When you are a working parent, securing good childcare can be one of the more stressful aspects of raising your kids when they are young. Choosing from many options (nursery? nanny? au pair? family? quit job and hang with kid yourself because the options are too expensive or scary?), and then finding people who you trust will understand and nurture your kids, is not easy. And throwing money at the challenge doesn’t necessarily help, and if money is an issue, that comes with its own set of problems.

In the UK, the childminder option is one that cuts across those famous British class lines, I’ve found. Those with financial means might opt for it to give their kids a more social experience than a one-per-family nanny or au pair but without the more institutional feeling and class numbers of a full-on nursery. Those with less means will consider childminders because they might be on par with the price of a nursery (and will be coverable by the same vouchers they might use if they’re on income support) but, again, provide more of a home-based environment that will feel more comfortable to a child under the age of 5, or for pre-secondary school aged kids in the after-school hours.

Tiney is currently adding around 25 new childminders per week, Wigdortz said, which is small but growing. The idea is that with this funding, it will be able to onboard more and grow faster.

“After improving primary and secondary education for millions of children through Teach First, Brett is now tackling some of the biggest challenges parents, children and the society face in the very early years,” said Seal at Index Ventures. “For parents of young children, sorting out childcare is often a struggle with limited often-costly and inadequate options.

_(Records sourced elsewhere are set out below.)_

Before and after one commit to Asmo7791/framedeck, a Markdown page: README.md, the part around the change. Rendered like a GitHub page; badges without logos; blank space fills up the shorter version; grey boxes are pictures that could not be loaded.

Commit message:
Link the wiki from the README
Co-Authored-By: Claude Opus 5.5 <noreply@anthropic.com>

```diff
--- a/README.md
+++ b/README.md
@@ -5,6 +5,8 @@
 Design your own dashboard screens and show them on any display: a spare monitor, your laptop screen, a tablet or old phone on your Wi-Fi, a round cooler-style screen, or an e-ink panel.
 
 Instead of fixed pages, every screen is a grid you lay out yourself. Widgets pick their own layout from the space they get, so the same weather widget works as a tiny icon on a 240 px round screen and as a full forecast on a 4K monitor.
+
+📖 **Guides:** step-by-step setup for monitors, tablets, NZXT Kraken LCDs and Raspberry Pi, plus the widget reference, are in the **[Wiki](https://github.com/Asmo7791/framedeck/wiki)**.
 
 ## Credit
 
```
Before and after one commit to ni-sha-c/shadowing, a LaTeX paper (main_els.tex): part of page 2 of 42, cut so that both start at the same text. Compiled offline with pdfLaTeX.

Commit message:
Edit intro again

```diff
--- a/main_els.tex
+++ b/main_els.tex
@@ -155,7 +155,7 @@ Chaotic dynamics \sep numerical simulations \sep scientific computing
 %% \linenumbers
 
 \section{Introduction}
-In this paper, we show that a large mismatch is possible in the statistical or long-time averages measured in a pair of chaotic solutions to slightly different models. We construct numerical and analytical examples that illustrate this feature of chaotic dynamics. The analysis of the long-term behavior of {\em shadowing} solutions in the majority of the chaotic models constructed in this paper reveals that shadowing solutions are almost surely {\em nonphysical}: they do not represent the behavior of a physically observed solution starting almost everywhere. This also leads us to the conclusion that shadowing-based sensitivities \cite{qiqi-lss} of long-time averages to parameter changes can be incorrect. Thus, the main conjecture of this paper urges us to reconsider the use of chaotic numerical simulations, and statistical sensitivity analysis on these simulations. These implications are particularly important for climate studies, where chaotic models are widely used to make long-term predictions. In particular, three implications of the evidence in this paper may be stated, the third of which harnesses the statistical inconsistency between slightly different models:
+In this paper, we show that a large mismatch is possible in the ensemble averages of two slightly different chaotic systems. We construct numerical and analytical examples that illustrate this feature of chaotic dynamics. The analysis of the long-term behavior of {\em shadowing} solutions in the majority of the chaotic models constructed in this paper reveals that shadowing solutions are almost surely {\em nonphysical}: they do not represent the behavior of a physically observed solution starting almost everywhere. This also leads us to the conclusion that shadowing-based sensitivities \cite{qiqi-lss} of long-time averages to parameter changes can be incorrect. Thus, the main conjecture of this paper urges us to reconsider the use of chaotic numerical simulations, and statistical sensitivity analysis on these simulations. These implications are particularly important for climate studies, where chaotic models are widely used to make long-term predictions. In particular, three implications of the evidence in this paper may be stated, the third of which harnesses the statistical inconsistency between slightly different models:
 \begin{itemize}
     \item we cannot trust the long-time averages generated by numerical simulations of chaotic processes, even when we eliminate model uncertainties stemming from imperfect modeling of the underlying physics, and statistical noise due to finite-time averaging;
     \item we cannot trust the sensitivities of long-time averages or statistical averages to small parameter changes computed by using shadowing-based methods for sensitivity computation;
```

For educators, there is not always an easy path to a career in early years education, which has led to rapidly declining numbers of childminders across the UK. We’re excited to partner with Brett to address this growing crisis and create a system that puts more focus on children during the most critical years of development.”

Source: TechCrunch